After recently determining the “low impact” property uses that could be permitted in rural village zoning, the Amity Township Planning Commission agreed on May 8 to decrease the permitted density of multi-family developments for rural villages.
Commission members said the township’s current zoning ordinance (of 1991) should be amended for rural villages to permit two units per acre instead of the current three units per acre.
It also agreed to change the number of single-family, semi-detached units from seven units per acre to four units per acre.
Various members of the Board of Supervisors and Planning Commission proposed the creation of a modern rural village in Amityville to permit by-right businesses in the existing (and new) buildings that would hopefully result in a successful, profitable village and make it a destination point in Amity Township.

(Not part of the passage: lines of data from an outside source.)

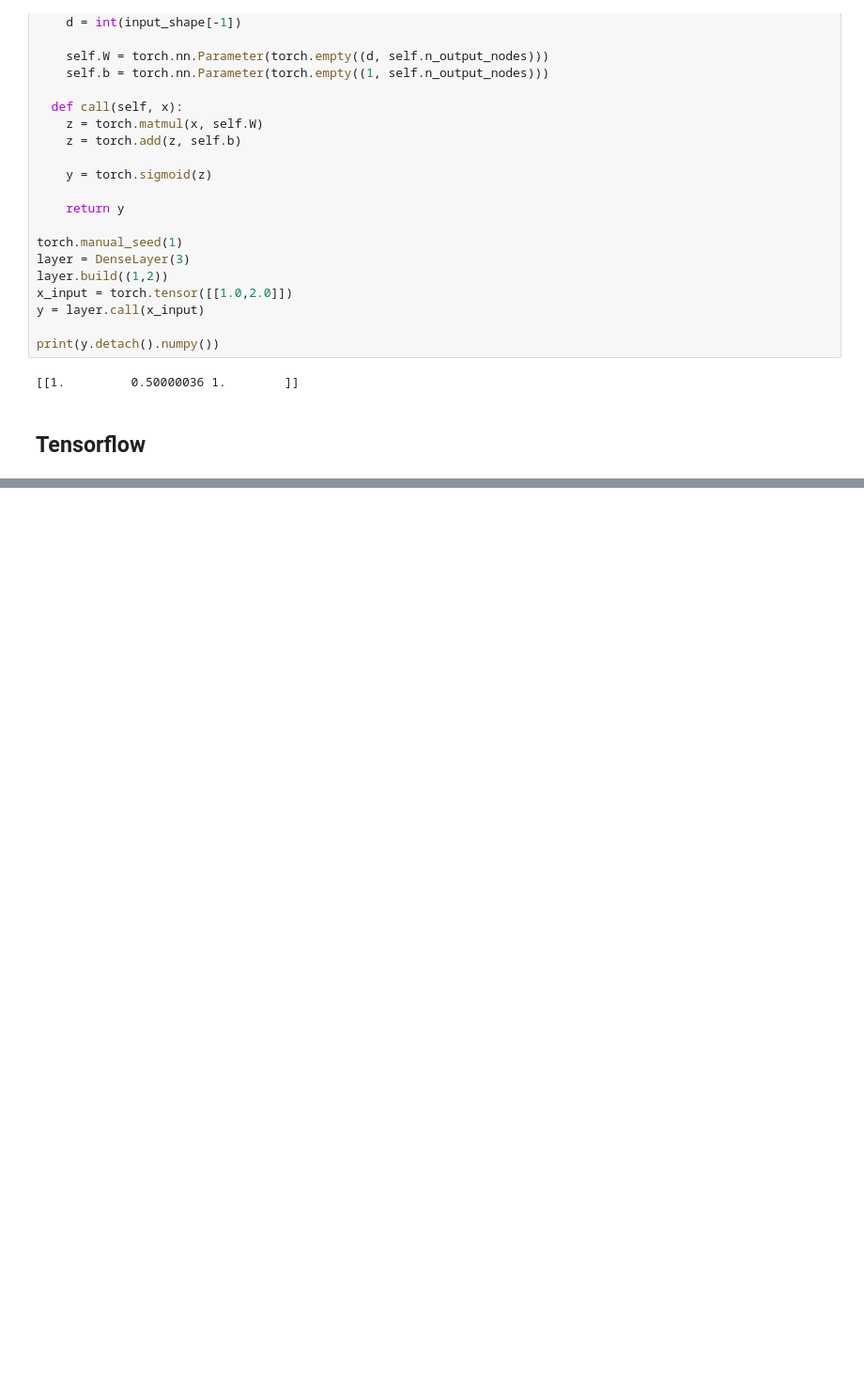
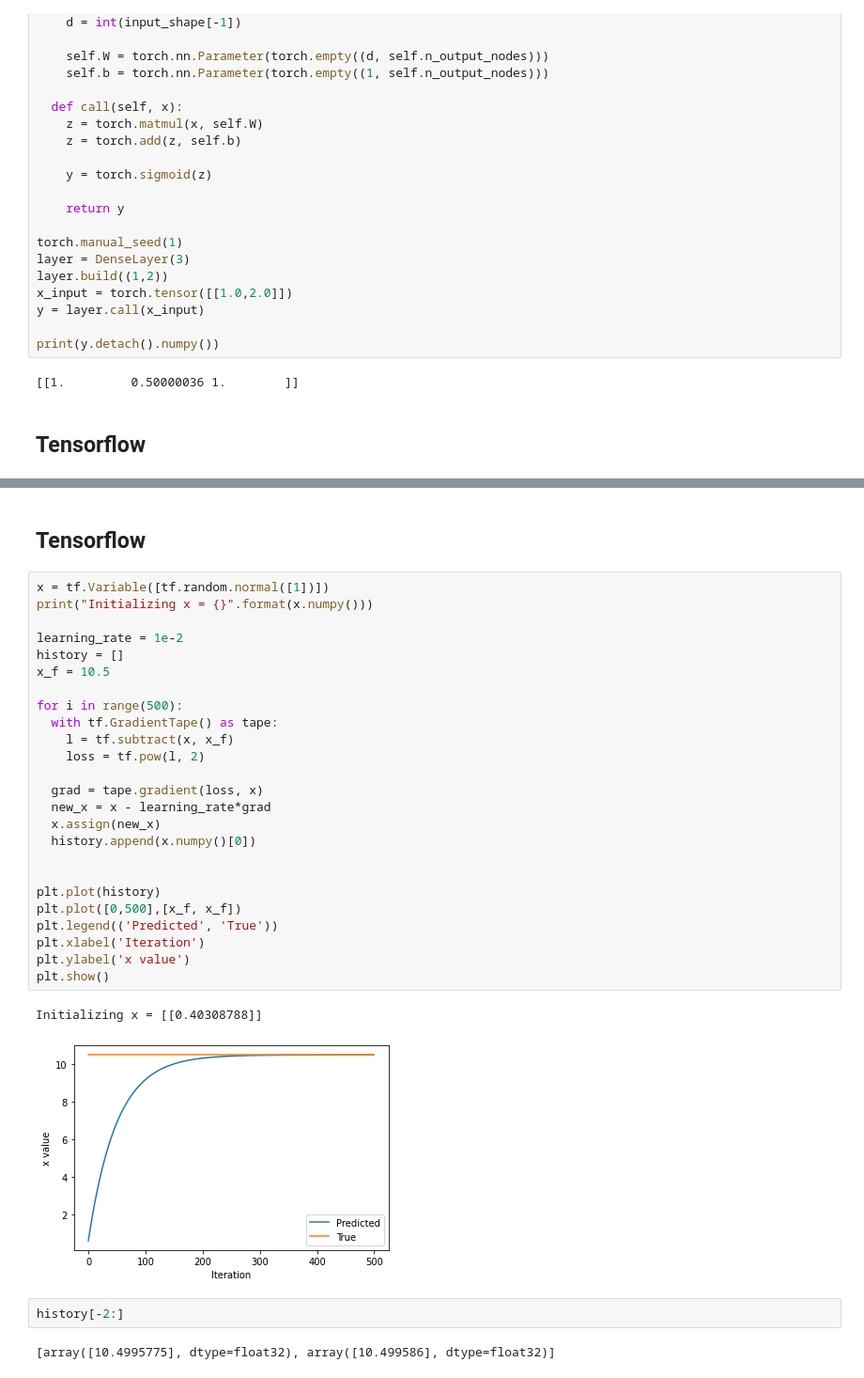
Before and after one commit to Mansoorinho/Deep-Learing-trainings, a Jupyter notebook: Tensorflow Pytorch/Tensorflow_PyTorch_beginner.ipynb, the cells around one changed output, grey strips where cells are left out. Shown at 94% size. Drawn from its saved outputs; the diff is of its cells as text; blank space fills up the shorter version.

```diff
--- a/Tensorflow Pytorch/Tensorflow_PyTorch_beginner.ipynb
+++ b/Tensorflow Pytorch/Tensorflow_PyTorch_beginner.ipynb
@@ -239,0 +407,34 @@ None
+# %% [markdown]
+## Tensorflow
+# %%
+x = tf.Variable([tf.random.normal([1])])
+print("Initializing x = {}".format(x.numpy()))
+
+learning_rate = 1e-2
+history = []
+x_f = 10.5
+
+for i in range(500):
+  with tf.GradientTape() as tape:
+    l = tf.subtract(x, x_f)
+    loss = tf.pow(l, 2)
+
+  grad = tape.gradient(loss, x)
+  new_x = x - learning_rate*grad
+  x.assign(new_x)
+  history.append(x.numpy()[0])
+
+
+plt.plot(history)
+plt.plot([0,500],[x_f, x_f])
+plt.legend(('Predicted', 'True'))
+plt.xlabel('Iteration')
+plt.ylabel('x value')
+plt.show()
+# %% [output]
+Initializing x = [[0.40308788]]
+[figure, added]
+# %%
+history[-2:]
+# %% [output]
+[array([10.4995775], dtype=float32), array([10.499586], dtype=float32)]
```
Also changed, not shown: parts of 17 cells of this notebook.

“I don’t want to see someone trying to build some huge apartment complex -- that isn’t what we’re trying to encourage,” said Chairman Paul R. Weller.
“I want this to be as restrictive as possible unless attached to a business,” said member Terry L. Jones.
The rural village would be located in the area of Weavertown and Old Swede roads at Old Airport Road and on properties that are zoned medium density residential (MDR).
Township Engineer John Weber provided the commission with an Amityville rural village map to indicate the six land parcels in the proposed rural village boundaries that have between five and 10 acres.
Under the current ordinance of three units per acre in MDR, a 10 acre parcel could contain up to 30 apartment units.
The result of multi-family developments would be more children attending the Daniel Boone School District, increased school costs, higher property taxes and then program cuts to reduce the district’s $5 million annual budget deficits.
Weber said an exception to the new decreased density could be when the multi-family housing would be attached to a commercial use.
He said in that case, a dual usage on a large property cold have three housing units.
“The idea was that we wanted to ‘incentive-ize’ the dual use,” said township Solicitor Brian F. Boland.
Commission members said their next steps are to refine the ordinance’s supplementary regulations that include signage, parking, landscaping, and exterior lighting.
Their intent with the low impact property uses, density considerations, and other future ordinance amendments is to continue to protect residents.
An example of that would be to not allow items to be displayed in front yards.
Jones said the current sign ordinance that allows a two-foot sign for a small home occupation business in MDR is too restrictive to home occupations.
“The township’s rural village purpose is different than home occupations and supplementary regulations should be less restrictive to commercial owners,” said Boland.